Of Comfortable Boldness

Cardigans are one of those things that I cannot wear without immediately looking a) ten years older and b) thirty pounds heavier. It’s a dark magic and I cannot break the curse, but I do at least appreciate its consistency so I know to steer clear.

The man makes it work

If you’re going to try to pull this off, make sure the button-down shirt is fitted to the same length as the cardigan. Otherwise it will look slovenly instead of intentionally and carefully careless.

This relates back to style tips as follows: What works for some does not work for all; further, it is important to know what works for you. One of the points I will touch on a lot on this site is this: Style is about knowing yourself–what works for you, what fits well, and what makes you feel simultaneously bold but comfortable. Style is about articulating who you are and pushing the envelope enough to emphasize parts of your personality. That articulation requires the confidence to try new things, but also the confidence to buck trends. It’s a fine line and, as much as I like how it fits the guy in the picture above, it’s why I won’t be wearing any cardigans.


At the Airport

The glory days and romance of airports and train stations are long gone. Today, travel is about long lines, crying children, mediocre food and the occasional inglorious sprint to one’s gate. Still, we persevere and try to look good doing it. Really it comes down to this: Versatility and Comfort.

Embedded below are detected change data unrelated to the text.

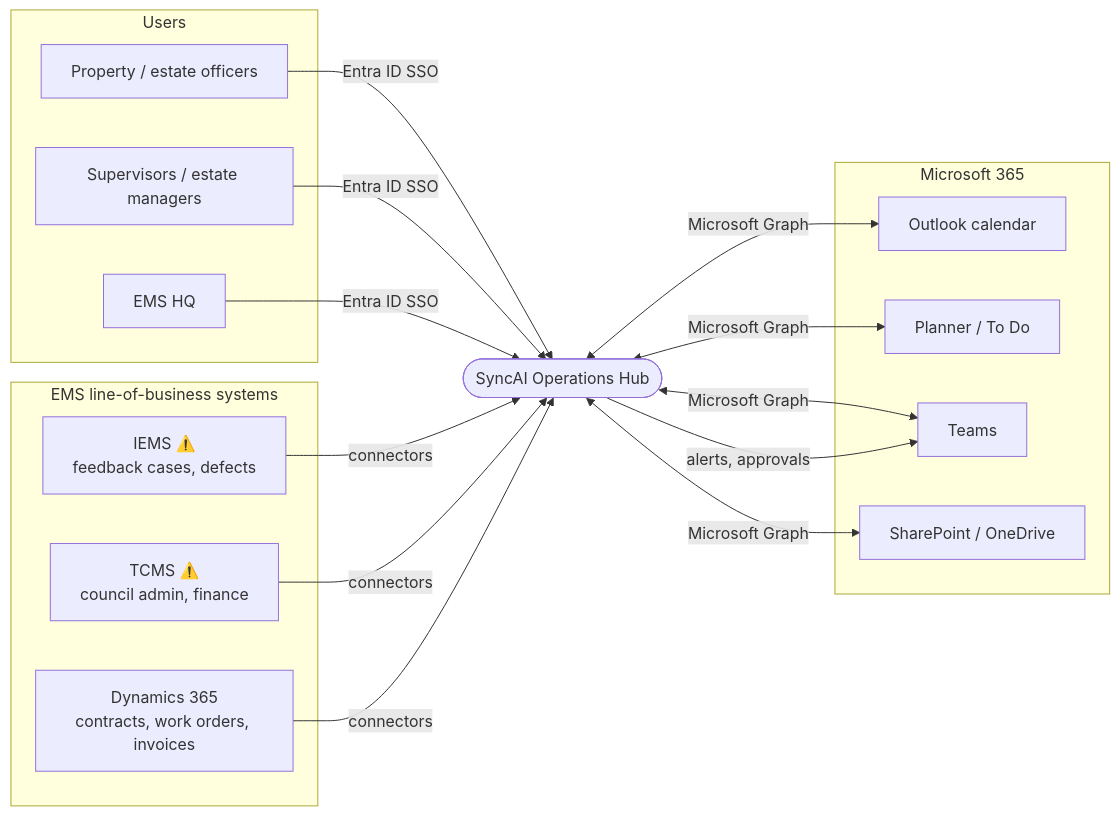
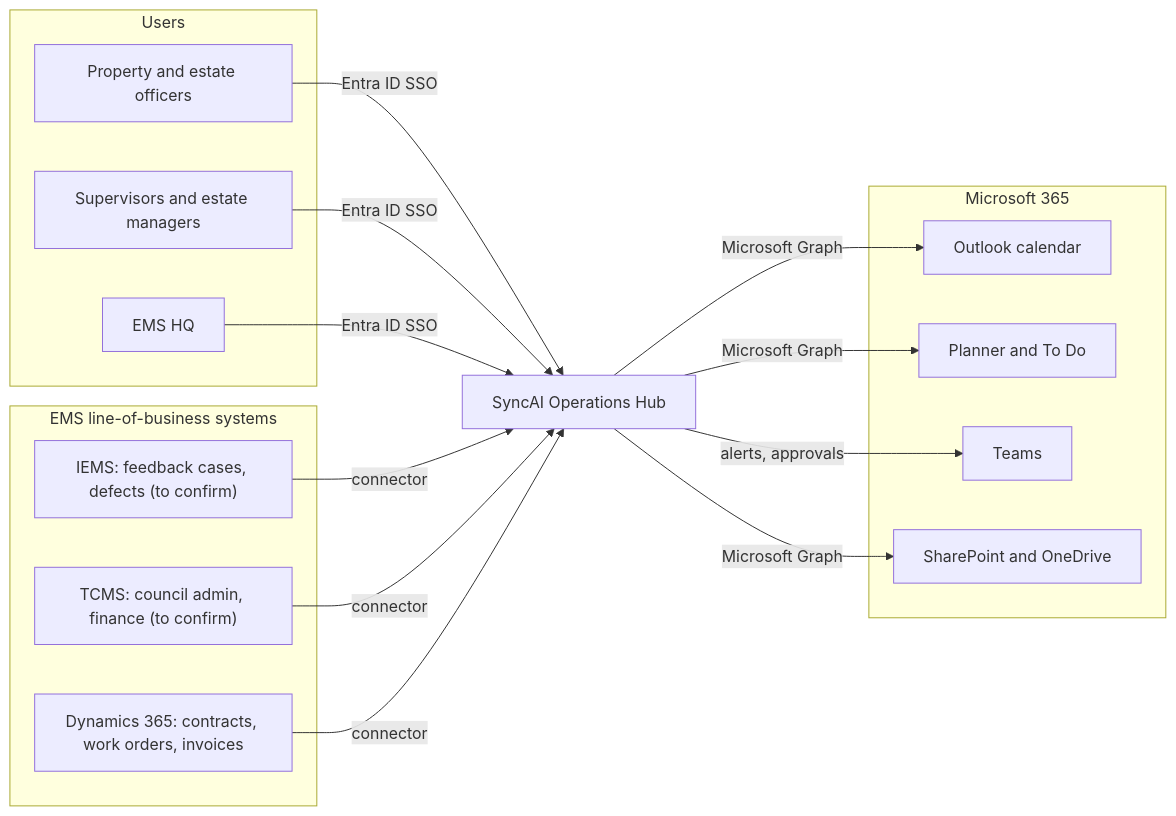
Before and after one commit to feliciatanxl/SyncAI: the first of 5 diagrams in docs/architecture.md, drawn with Mermaid. The commit also changed other lines of this file, not shown here.

First line of the commit message:
docs: simplify architecture diagrams so GitHub renders them

````diff
--- a/docs/architecture.md
+++ b/docs/architecture.md
@@ -20,24 +20,30 @@
 ```mermaid
 flowchart LR
-  subgraph Users
-    O[Property / estate officers]
-    S[Supervisors / estate managers]
-    H[EMS HQ]
+  subgraph Users["Users"]
+    O["Property and estate officers"]
+    S["Supervisors and estate managers"]
+    H["EMS HQ"]
   end
-  subgraph M365[Microsoft 365]
-    OL[Outlook calendar]
-    PL[Planner / To Do]
-    TM[Teams]
-    SP[SharePoint / OneDrive]
+  subgraph M365["Microsoft 365"]
+    OL["Outlook calendar"]
+    PL["Planner and To Do"]
+    TM["Teams"]
+    SP["SharePoint and OneDrive"]
   end
-  subgraph LOB[EMS line-of-business systems]
-    IEMS["IEMS ⚠️<br/>feedback cases, defects"]
-    TCMS["TCMS ⚠️<br/>council admin, finance"]
-    D365["Dynamics 365<br/>contracts, work orders, invoices"]
+  subgraph LOB["EMS line-of-business systems"]
+    IEMS["IEMS: feedback cases, defects (to confirm)"]
+    TCMS["TCMS: council admin, finance (to confirm)"]
+    D365["Dynamics 365: contracts, work orders, invoices"]
   end
-  HUB(["SyncAI Operations Hub"])
-  O & S & H -->|Entra ID SSO| HUB
-  HUB <-->|Microsoft Graph| OL & PL & TM & SP
-  IEMS & TCMS & D365 -->|connectors| HUB
-  HUB -->|alerts, approvals| TM
+  HUB["SyncAI Operations Hub"]
+  O -->|"Entra ID SSO"| HUB
+  S -->|"Entra ID SSO"| HUB
+  H -->|"Entra ID SSO"| HUB
+  HUB -->|"Microsoft Graph"| OL
+  HUB -->|"Microsoft Graph"| PL
+  HUB -->|"Microsoft Graph"| SP
+  IEMS -->|"connector"| HUB
+  TCMS -->|"connector"| HUB
+  D365 -->|"connector"| HUB
+  HUB -->|"alerts, approvals"| TM
 ```
````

Today’s post is about the first portion of the trip, the airport or train station. The latter is much less of a hassle, but either way, the rules are this: comfortable shoes, dark clothes, a good blazer, and a good bag.

Shoes. No monkstraps. Yes, they look great but they are a hassle to take on and off. Surviving the airport is about efficiency and monkstraps are anything but. If traveling for work and it is a short trip, then I usually only bring one pair of shoes and they are nearly always black dress shoes as the suits I will be wearing for meetings are nearly always dark.

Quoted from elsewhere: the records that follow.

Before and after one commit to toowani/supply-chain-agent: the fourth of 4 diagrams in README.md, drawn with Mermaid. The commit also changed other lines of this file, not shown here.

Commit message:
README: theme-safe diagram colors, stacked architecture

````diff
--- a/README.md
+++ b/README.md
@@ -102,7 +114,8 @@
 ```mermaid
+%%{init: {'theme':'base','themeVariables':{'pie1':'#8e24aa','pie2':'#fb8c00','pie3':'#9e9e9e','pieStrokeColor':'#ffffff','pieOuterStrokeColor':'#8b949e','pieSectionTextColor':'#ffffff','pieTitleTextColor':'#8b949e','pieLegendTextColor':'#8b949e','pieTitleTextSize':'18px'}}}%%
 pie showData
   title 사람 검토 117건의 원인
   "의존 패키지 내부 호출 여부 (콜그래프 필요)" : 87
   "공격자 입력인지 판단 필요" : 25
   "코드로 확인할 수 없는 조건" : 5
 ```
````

Fun tip: Switch out the laces to something colorful while traveling and switch back to dark laces for the work meetings.

Dark Clothes. Travel in darks. Three reasons: They are easy to match and it isn’t the end of the world if you spill something on yourself. Plus, it’s tough not to look good in black. I like a good pair of dark jeans or chinos–they are comfortable, they don’t wrinkle easily, and I can wear them with most anything. I match that either with a button-down shirt or a polo.

Travel Garb

The pocket square and laces add the pop to an otherwise conservative outfit

The Blazer/Sweater. I love wearing blazers while traveling as it classes everything up and you can use a brightly-colored pocket square to show some personality. However, once you are on the plane, unless you are in first class, there is the question of what to do with the blazer–fold it and hold on to it? Wear it and wrinkle it up? Fold it and stuff it into the overhead? If it’s too much of a hassle, there is the simple and clean v-neck sweater as an alternative.

Elevator Selfie

The Bag. For trips under three days, I tend to go with the mantra of “What Would James Bond Do?” and let me tell you something: He wouldn’t own a rolling suitcase. A weekender bag looks good, it’s distinctive, it easily fits in the overhead, and it forces you to pack light. Finally, it’s a god damn conversation piece. Look at that bag. It’s gorgeous.

Jack Spade's waxwear weekenders.

Jack Spade’s waxwear weekenders do wonders.

Loud Whispers

September’s warmth in DC belies the onset of autumn, but it helps us ache in anticipation for leaves changing colors, cool autumn breezes, and layers. Autumn is my favorite season for many reasons, but from a sartorial perspective, I like it because of the layers and how it maximizes my ability to play with color, textures, and styles. The seasons are slowly changing here and autumn’s possibilities and opportunities are so close.

I came across one of my favorite quotes years ago while reading the Sartorialist. It goes like this: Elegance is something that must be whispered and not shouted.

That is the balance I am looking for in my own personal style. On a not-unlimited budget and working in a corporate environment, how do I set myself as distinctive but also comfortable? How do I show off bits of my personality in my work-wear to my clients and coworkers, but not distract from the work side of things? The same thing applies when out of the office: Fashion is not everything for me, but it presents a great opportunity to show splashes of one’s personality and to whisper–sometimes more loudly than others–about one’s elegance and style.

Work Wear

That is what I want to examine here on 12minds. A balance between affordability, distinctiveness, and the occasional splurge. I want to figure out what fits, what works, and why it works.